HORSE RACING IN UK AND IRELAND GETS ONCE-IN-A-GENERATION OPPORTUNITY TO SELL ITSELF
The wait is finally over. It has been a long 10 weeks without any horse racing in Britain and Ireland and it has forced many racing professionals and supporters to sit back and reflect on what they do and why they do it.
For some, perhaps they won’t have missed it as much as they expected and the absence will have revealed that maybe it isn’t for them as much as they had previously thought.
For many more though, one suspects that the enforced break will have made them realise just how much they love the sport and will have them bursting with reinvigorated enthusiasm for the return of it.
All of that enthusiasm will be required for what might well prove to be the greatest opportunity for horse racing to grow its audience in a generation. The Covid-19 crisis has and will continue to have a catastrophic effect on many aspects of horse racing, but it has resulted in a situation whereby it will be one of the very few live sports taking place for the next few weeks.
Terrestrial television has responded to this by giving horse racing an unprecedented volume of primetime coverage both on ITV in Britain and RTE in Ireland. With plenty of live action also on Sky Sports Racing, now is our time to shine.
The importance of terrestrial coverage of horse racing as a recruitment tool for new followers in normal circumstances cannot be overstated, but the value of it in the coming weeks is going to be absolutely off the scale. We as a sport must respond to and capitalise on an opportunity that is highly unlikely to come knocking again.
While being the only show in town is certainly a huge help in getting eyes on our sport, it isn’t going to be enough to get the result we as a sport want. We have to captivate, intrigue and educate those new viewers. Thus, it is hugely important that our racing media is fully aware that we will be preaching to a much broader church for the next few weeks.
I am not suggesting that we dumb down our sport, but we must seek to make its wonderful complexities and quirks as accessible as possible to as many viewers as possible.
The ITV Racing approach of seeking to explain the complexities of the sport rather than assuming the viewer is familiar with them hasn’t always gone down with the more informed members of their viewership. However, for the next few weeks more than ever, everyone in our sport needs to buy into the importance of preaching to the many rather than the few in the interests of the greater good of the sport.
It will be a challenge for broadcasters to achieve this and indeed to convey the excitement of our sport given that the majority of broadcasters will be obliged to be based off-track due to Covid-19 protocols, but it can be done.
While the scope for interviewing the participants will be reduced and different to what we are used to, it is so important that those trainers and jockeys that are interviewed are conscious of the wider audience they are speaking to and how big an opportunity this is for horse racing.
There is absolutely no question that personalities can sell sport and racing is full of wonderful characters, but so many of them switch it off as soon as they are on camera. Now more than ever is the time for them to show their personalities and sell their passion for our sport to the audience.

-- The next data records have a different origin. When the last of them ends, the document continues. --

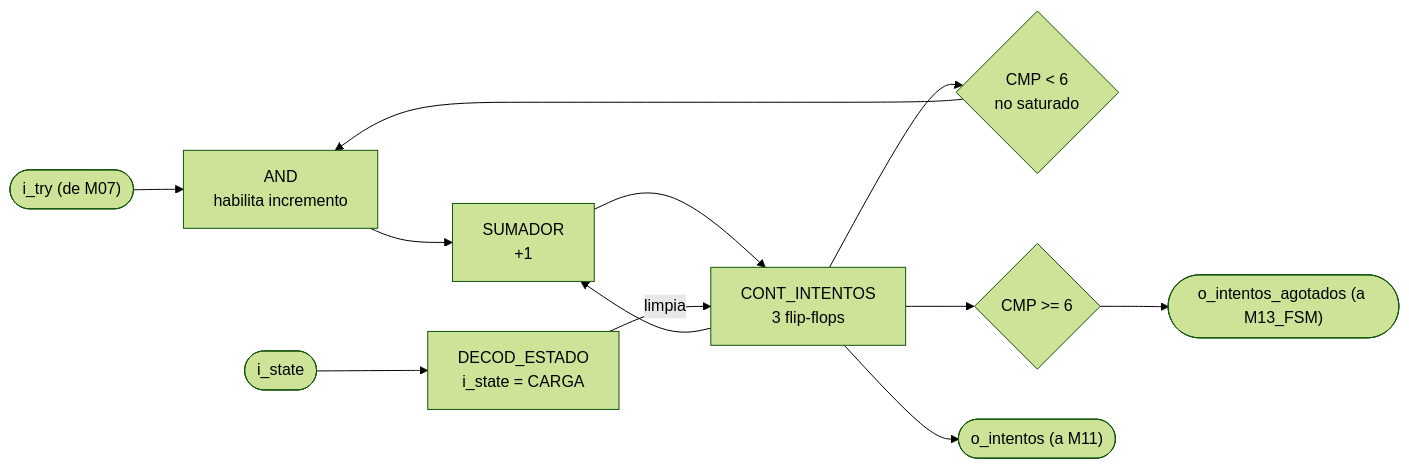
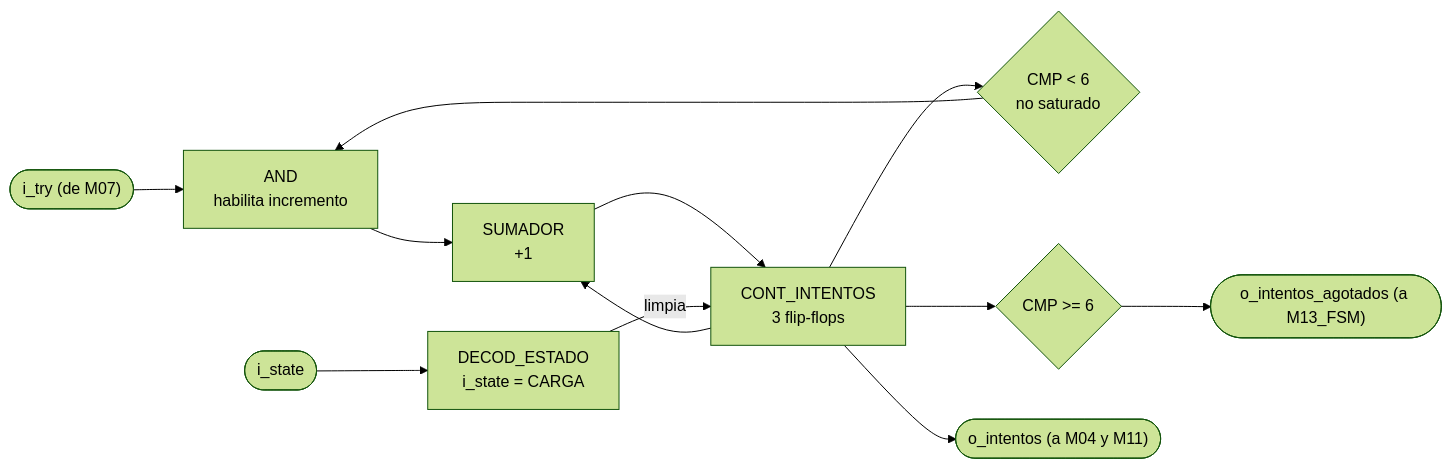
Diagram 39 of 44 in docs/diseño/diseño.md (Taller-de-diseno-digital-GR01/Proyecto-2-Ahorcado), drawn with Mermaid (forest theme) before and after one commit. The commit also changed other lines of this file, not shown here.

````diff
--- a/docs/diseño/diseño.md
+++ b/docs/diseño/diseño.md
@@ -4095,16 +4108,16 @@
 ```mermaid
 flowchart LR
     TRY(["i_try (de M07)"]) --> LOG_EN["AND<br/>habilita incremento"]
     CNT["CONT_INTENTOS<br/>3 flip-flops"] --> CMP_MAX{"CMP < 6<br/>no saturado"}
     CMP_MAX --> LOG_EN
     LOG_EN --> SUM["SUMADOR<br/>+1"]
     CNT --> SUM
     SUM --> CNT
 
     ST(["i_state"]) --> DEC_ST["DECOD_ESTADO<br/>i_state = CARGA"]
     DEC_ST -->|limpia| CNT
 
     CNT --> CMP_FIN{"CMP >= 6"}
     CMP_FIN --> OUT_AG(["o_intentos_agotados (a M13_FSM)"])
-    CNT --> OUT_INT(["o_intentos (a M11)"])
+    CNT --> OUT_INT(["o_intentos (a M04 y M11)"])
 ```
````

Not only do we have to be conscious of the broader church we are preaching to, we also need to be acutely aware that many people looking in won’t be fully aware or comfortable with racing resuming whilst other sports are left in the starting blocks. As has been seen throughout this crisis, horse racing is an appealing punch bag for many when it comes to mainstream criticism.
Our broadcasters and journalists need to be ready to get in front of any criticisms with assertive explanations for why our sport is resuming when others are not. Horse racing has nothing to hide in this regard and shouldn’t be shy in demonstrating this to any uninformed sections of the public.
Horse racing will have the stage to itself in the coming weeks. Now it’s up to everyone in the sport to do their best to captivate the audience and have them coming back for more.